When the City purchased Hart Island in 1868, part of the property was to be used for a workhouse and industrial school for delinquent boys from the House of Refuge on Randall’s Island. Additionally, a commercial ship, the Mercury, was to be converted to a naval vessel and used as a nautical school or “sc... Read more...
The first municipal burial on Hart Island took place on April 20, 1869, for a 24 year old housekeeper named Louisa Van Slyke who was born at sea and died of tuberculosis at the Charity Hospital on Blackwell’s Island (now Roosevelt Island). Ten days following her death on April 10, Louisa’s coffin was lo... Read more...
Laundry, Butcher, Dynamo Buildings and Smoke Stack
Following a review in 1904, the City Council passed legislation to build a new reformatory for “youthful offenders,” young men ages 16-30. This measure involved removing older male prisoners from the Hill and erecting new buildings in the Hollow that were unlike conventional prison structures. A group of buil... Read more...
When the Department of Charities and Correction was formed in 1860, it greatly expanded the city’s healthcare and reform-oriented penal institutions. The Pavilion on Hart Island was among the first buildings constructed in an area named “The Hollow,” on the south end of Hart Island. The building was firs... Read more...
The burials on Hart Island were performed by prison inmates under prison supervision and attended by Protestant, Catholic and Hebrew clergy. Catholics were interred in separate plots up until the 1960s. Religious observance was encouraged by the city as a way to maintain order. Each denomination had sep... Read more...
Prison Record Repository & Reformatory
(c. early 20th century)
Early in the 20th century, these red-brick buildings replaced the Civil War-era barracks where workhouse inmates resided. The buildings were designed without bars, offering an alternative approach to that of Blackwell’s Penitentiary on Roosevelt Island. Young men convicted of misdemeanors who resided on H... Read more...

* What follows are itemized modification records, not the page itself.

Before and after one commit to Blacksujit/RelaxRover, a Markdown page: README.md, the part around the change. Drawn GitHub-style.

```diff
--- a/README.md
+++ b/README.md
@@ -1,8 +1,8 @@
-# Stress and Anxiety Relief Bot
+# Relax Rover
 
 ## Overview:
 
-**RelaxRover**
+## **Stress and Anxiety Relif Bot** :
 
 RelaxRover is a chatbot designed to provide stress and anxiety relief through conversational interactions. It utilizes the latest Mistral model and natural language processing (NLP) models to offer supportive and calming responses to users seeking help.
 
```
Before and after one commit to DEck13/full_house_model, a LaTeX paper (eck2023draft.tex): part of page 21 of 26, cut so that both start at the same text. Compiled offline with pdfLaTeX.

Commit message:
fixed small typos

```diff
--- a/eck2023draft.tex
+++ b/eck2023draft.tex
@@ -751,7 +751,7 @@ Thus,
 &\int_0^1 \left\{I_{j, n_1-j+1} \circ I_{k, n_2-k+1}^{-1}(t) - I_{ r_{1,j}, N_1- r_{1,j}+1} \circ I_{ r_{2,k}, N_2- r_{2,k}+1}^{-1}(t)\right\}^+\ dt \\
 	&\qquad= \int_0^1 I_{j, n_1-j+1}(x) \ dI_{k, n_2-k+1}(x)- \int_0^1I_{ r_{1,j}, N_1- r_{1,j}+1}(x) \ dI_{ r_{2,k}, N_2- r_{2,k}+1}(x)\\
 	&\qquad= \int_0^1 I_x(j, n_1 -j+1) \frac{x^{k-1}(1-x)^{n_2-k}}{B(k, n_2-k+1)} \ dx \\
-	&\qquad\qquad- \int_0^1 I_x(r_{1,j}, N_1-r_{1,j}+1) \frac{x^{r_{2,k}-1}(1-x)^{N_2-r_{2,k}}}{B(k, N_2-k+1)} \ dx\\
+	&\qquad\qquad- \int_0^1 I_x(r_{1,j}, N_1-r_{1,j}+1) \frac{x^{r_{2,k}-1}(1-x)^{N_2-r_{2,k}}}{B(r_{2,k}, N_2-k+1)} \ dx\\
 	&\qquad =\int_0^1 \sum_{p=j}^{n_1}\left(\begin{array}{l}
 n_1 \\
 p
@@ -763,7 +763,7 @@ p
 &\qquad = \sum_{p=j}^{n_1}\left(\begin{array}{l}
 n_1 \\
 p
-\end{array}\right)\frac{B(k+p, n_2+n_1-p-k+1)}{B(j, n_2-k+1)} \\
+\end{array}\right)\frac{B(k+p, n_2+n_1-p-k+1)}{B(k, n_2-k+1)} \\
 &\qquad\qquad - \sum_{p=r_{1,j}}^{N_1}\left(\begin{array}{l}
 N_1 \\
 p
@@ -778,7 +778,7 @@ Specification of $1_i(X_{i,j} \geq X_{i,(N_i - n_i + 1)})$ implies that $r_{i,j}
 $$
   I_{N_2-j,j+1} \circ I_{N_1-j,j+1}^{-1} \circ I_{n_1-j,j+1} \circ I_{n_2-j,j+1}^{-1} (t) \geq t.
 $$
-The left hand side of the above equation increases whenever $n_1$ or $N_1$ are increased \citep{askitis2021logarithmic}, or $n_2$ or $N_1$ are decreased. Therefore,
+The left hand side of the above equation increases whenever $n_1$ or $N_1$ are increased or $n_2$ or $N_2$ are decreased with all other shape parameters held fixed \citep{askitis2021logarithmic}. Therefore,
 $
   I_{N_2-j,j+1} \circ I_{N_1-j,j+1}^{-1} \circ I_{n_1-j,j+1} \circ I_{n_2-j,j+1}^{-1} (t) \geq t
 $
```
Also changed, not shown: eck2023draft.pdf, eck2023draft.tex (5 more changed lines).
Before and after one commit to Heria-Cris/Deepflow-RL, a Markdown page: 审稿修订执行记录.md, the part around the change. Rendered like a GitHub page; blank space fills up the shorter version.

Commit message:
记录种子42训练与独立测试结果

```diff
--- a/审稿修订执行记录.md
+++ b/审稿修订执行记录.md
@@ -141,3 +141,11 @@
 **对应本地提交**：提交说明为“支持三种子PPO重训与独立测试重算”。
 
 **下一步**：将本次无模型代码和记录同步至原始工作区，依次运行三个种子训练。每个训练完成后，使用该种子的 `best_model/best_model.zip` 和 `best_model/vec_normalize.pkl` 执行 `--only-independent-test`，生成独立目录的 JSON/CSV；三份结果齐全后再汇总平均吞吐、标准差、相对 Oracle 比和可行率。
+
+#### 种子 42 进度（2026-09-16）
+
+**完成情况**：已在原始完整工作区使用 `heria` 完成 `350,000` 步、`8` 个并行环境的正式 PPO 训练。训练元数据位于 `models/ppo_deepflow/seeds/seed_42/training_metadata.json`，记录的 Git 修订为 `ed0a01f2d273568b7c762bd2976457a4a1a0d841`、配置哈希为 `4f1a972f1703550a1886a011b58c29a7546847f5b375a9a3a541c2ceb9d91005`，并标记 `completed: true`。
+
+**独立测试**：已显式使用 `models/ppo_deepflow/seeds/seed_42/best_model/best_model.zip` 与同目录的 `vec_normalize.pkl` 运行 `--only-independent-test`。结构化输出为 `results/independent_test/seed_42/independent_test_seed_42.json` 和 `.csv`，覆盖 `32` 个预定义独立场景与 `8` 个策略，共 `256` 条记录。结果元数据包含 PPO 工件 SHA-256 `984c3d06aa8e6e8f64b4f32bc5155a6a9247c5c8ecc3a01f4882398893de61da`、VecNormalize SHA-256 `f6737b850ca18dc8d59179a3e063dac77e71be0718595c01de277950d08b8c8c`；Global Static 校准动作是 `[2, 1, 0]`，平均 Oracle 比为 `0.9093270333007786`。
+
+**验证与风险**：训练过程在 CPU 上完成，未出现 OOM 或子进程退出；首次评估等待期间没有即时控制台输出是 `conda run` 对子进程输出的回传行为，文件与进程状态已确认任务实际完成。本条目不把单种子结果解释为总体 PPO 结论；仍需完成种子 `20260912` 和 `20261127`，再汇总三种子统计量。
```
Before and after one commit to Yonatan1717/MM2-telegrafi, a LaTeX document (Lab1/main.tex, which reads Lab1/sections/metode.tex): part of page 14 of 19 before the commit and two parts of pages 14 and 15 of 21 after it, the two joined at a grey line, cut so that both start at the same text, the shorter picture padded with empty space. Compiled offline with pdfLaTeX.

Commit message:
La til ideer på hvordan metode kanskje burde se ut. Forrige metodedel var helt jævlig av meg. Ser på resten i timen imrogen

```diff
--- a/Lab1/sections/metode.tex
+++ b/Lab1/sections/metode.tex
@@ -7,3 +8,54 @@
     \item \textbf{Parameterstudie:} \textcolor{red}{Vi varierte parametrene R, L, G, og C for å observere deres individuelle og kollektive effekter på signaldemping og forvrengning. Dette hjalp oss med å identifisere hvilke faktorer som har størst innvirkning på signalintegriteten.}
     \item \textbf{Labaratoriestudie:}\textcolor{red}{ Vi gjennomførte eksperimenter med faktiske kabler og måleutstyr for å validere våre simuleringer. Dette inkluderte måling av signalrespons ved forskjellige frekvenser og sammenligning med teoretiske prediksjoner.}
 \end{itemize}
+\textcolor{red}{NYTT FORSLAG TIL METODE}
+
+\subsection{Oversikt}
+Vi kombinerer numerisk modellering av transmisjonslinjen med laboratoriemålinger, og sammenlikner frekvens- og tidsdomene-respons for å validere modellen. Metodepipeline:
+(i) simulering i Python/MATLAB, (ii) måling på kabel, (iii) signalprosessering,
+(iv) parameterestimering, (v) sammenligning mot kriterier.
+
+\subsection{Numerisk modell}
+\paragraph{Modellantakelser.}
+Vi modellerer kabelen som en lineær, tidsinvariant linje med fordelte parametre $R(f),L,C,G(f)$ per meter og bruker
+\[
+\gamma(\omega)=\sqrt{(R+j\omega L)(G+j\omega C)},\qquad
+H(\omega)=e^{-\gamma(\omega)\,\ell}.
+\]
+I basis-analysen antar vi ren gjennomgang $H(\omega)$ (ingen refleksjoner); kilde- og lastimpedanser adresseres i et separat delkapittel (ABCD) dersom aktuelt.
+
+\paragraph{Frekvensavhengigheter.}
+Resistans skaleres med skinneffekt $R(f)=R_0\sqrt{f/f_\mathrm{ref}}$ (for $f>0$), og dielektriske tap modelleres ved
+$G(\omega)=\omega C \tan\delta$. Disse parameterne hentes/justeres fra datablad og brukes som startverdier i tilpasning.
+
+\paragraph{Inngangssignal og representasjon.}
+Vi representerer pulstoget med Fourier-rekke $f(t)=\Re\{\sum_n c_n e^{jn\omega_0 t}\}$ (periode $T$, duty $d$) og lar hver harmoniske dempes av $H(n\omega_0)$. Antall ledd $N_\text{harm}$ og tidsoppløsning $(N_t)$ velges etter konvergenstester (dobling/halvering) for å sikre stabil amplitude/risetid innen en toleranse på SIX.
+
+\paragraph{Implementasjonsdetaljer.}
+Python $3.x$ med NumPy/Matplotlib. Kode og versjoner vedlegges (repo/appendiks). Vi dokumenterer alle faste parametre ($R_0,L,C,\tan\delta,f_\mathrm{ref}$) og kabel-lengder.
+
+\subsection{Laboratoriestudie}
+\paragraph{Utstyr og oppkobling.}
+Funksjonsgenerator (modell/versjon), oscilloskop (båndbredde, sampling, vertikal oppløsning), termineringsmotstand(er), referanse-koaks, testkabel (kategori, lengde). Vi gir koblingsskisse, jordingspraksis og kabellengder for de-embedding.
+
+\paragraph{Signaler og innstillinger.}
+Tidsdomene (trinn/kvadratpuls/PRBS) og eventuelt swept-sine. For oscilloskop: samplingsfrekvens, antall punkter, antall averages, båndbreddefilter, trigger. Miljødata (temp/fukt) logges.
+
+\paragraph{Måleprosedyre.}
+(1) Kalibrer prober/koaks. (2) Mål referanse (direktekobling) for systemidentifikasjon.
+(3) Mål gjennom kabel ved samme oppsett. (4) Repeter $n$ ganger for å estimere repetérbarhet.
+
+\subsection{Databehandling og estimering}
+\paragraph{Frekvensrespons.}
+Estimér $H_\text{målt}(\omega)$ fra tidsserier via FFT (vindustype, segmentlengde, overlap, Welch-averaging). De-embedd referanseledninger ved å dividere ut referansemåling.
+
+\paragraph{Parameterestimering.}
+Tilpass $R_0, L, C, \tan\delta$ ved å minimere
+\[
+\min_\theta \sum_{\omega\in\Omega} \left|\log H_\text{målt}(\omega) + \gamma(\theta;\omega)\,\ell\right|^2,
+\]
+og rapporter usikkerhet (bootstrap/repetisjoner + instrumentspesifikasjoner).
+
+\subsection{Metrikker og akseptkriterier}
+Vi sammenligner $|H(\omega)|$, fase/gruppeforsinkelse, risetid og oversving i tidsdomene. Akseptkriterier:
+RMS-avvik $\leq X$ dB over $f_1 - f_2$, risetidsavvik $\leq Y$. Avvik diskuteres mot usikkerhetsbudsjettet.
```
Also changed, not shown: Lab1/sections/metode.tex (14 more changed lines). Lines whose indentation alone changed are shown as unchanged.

Jewish residents on Hart Island were able to attend services in a small chapel with a rabbi assigned to Hart Island. Catholic, Episcopal and Hebrew clergy resided on or visited Hart Island regularly. They often worked together to say prayers at city burials that include people of all faiths. The presence o... Read more...
Hart Island Hospital
The first burial on Hart Island was for Louisa Van Slyke who died at age 24 from tuberculosis. In the 20th century, this building housed tubercular and chronically-ill patients. Starting in 1950, it was used to house homeless men suffering from alcohol addiction. The Committee on Alcoholism of the City’... Read more...
Site of Negro Coney Island & AIDS burials
(1925 and 1983-86, respectively)
In the early 20th Century, New York City owned all but four acres of Hart Island. Those four acres on the south end of the island belonged to John Hunter, a member of the same family that sold the larger portions of the island to the City in 1868. Hunter offered to sell the remaining four acres to the... Read more...